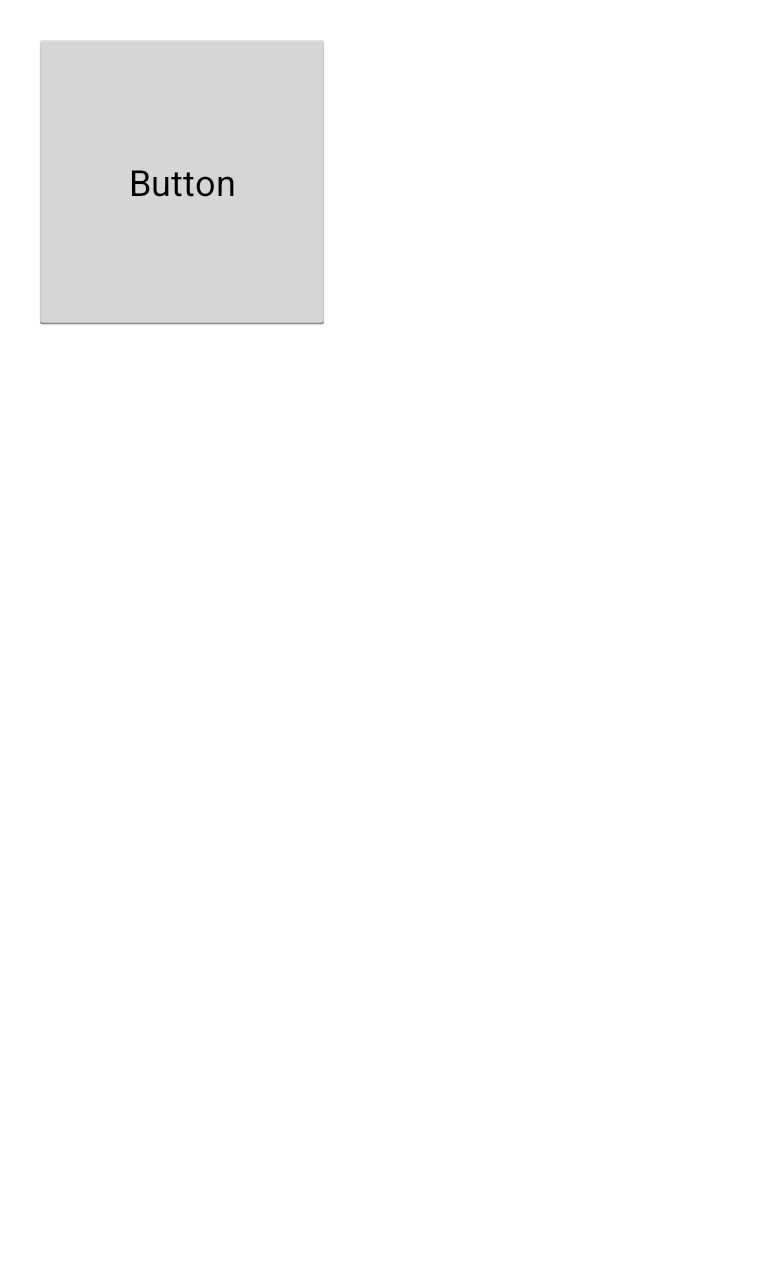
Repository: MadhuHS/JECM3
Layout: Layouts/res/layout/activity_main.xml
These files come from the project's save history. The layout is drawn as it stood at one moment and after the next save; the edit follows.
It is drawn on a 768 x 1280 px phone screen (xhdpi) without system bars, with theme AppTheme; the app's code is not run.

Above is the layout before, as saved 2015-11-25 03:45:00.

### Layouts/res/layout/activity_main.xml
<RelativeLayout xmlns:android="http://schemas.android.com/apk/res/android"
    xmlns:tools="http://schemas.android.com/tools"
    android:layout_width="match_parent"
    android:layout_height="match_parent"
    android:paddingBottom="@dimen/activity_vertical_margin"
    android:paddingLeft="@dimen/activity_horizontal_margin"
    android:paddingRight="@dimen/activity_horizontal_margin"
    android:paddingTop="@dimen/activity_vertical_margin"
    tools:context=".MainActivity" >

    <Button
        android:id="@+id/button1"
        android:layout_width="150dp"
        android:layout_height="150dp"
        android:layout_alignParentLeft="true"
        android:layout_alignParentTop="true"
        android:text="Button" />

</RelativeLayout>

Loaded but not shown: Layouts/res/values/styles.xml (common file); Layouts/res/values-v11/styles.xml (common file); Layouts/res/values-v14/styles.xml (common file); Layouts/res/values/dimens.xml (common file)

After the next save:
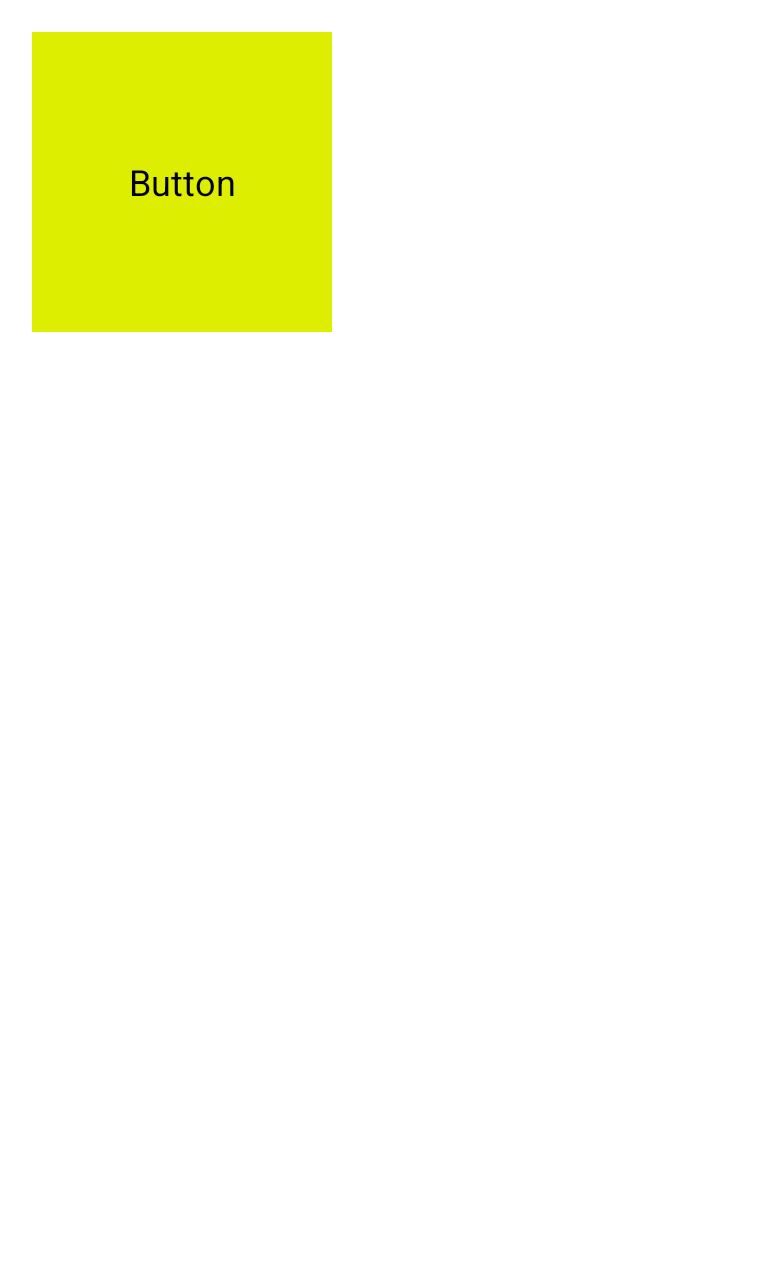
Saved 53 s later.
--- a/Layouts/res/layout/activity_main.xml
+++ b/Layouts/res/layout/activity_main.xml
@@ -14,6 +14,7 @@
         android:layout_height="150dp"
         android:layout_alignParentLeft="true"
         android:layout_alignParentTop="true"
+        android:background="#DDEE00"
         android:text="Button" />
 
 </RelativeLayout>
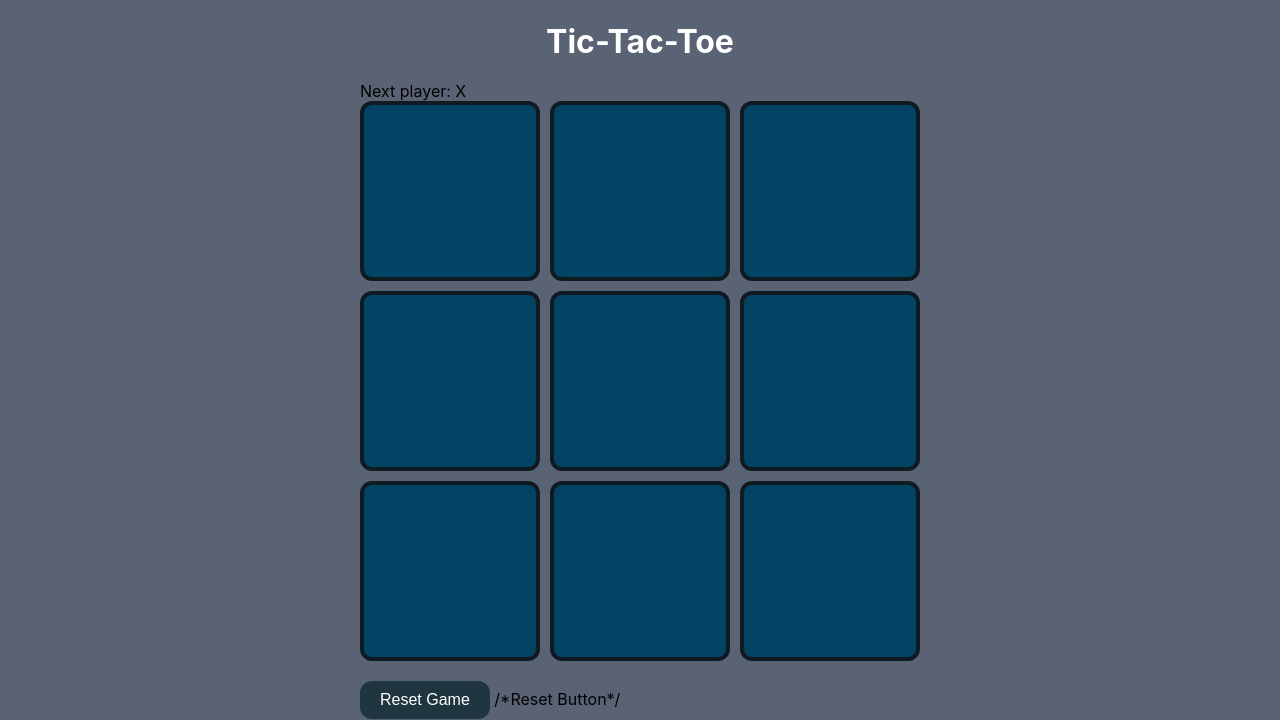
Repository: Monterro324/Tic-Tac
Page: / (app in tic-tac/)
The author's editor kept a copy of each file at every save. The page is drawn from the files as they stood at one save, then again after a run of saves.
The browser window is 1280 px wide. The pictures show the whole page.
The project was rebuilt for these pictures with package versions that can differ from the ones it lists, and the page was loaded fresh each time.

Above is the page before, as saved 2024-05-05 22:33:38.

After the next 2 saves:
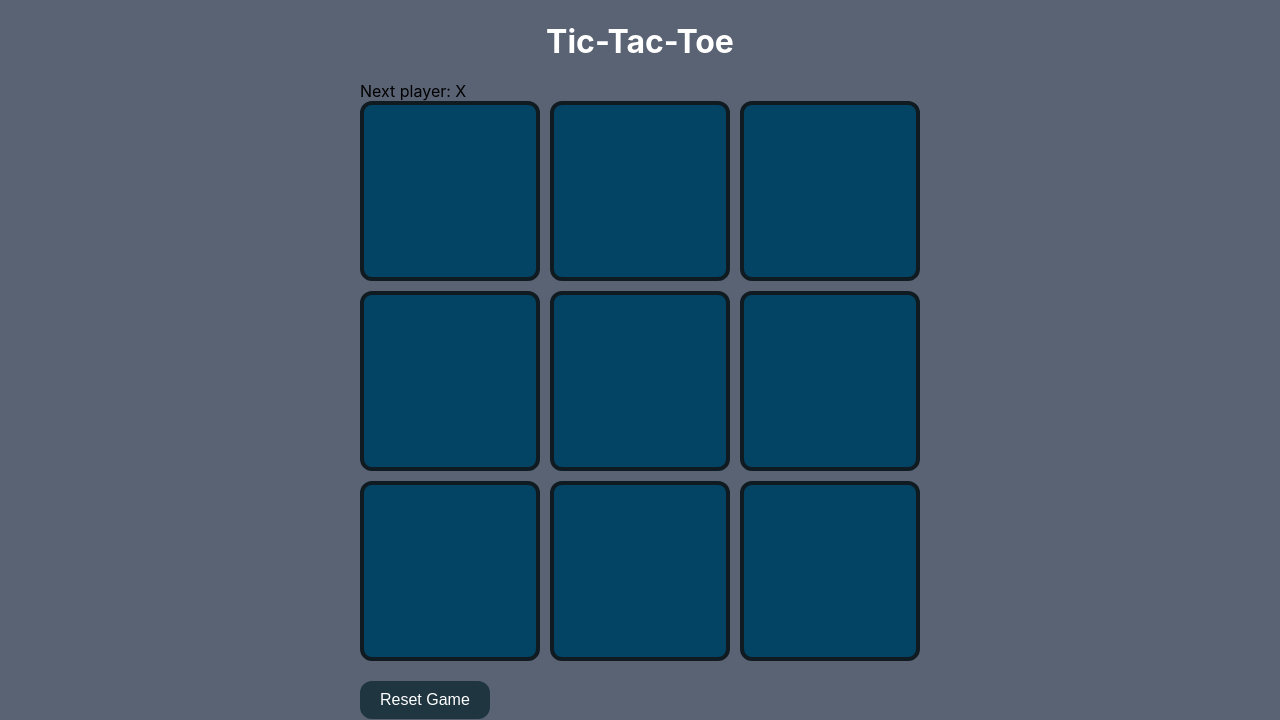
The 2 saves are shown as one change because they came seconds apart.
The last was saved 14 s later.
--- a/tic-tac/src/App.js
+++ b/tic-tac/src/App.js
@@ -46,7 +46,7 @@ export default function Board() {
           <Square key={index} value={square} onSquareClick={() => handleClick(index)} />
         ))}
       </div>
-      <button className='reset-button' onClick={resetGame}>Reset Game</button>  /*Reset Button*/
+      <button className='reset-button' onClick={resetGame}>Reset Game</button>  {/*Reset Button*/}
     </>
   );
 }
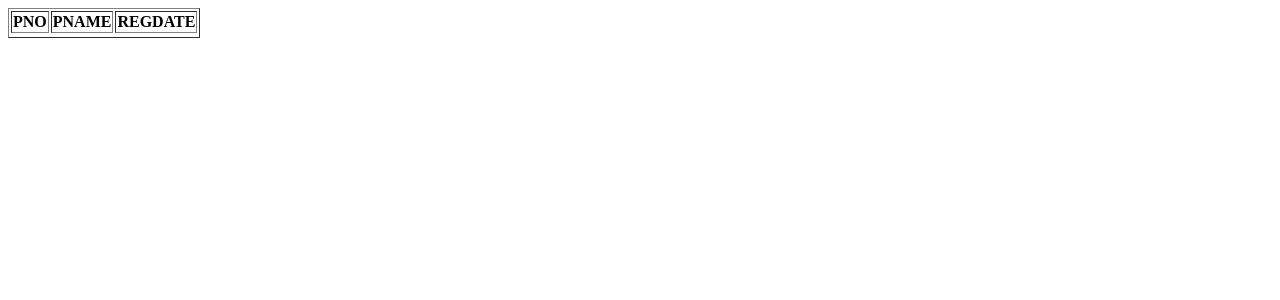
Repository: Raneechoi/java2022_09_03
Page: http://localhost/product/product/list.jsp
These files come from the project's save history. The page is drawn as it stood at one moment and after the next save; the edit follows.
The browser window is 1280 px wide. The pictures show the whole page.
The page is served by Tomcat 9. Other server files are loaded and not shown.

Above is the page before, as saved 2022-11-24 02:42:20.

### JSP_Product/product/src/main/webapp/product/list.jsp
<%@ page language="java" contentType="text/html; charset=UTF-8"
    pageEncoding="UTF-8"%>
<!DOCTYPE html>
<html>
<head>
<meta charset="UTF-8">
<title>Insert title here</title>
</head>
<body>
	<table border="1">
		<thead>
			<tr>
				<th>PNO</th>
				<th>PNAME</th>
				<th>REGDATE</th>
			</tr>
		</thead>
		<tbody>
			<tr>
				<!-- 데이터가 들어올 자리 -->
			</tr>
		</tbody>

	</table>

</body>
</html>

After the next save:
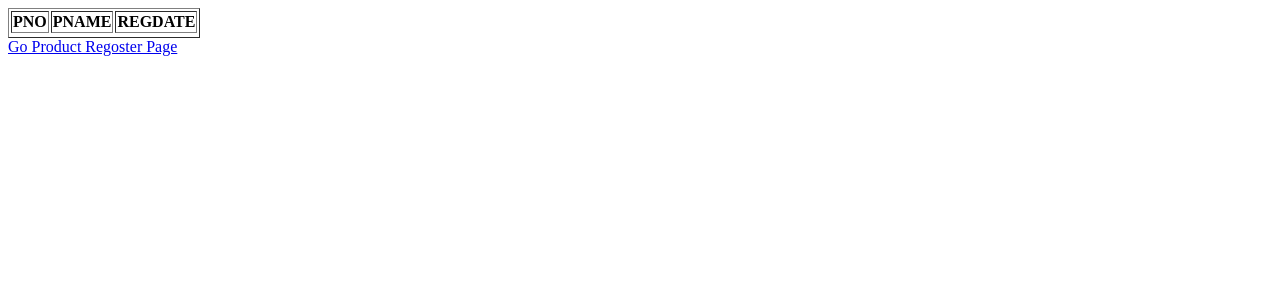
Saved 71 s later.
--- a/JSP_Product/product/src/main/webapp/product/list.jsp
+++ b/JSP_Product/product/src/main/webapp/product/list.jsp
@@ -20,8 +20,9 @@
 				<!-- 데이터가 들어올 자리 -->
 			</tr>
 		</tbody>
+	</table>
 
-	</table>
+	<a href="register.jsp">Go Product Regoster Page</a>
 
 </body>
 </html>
☆ ☆ ☆ ☆
Across the material above, count every line holding "true" and write down only the number.

4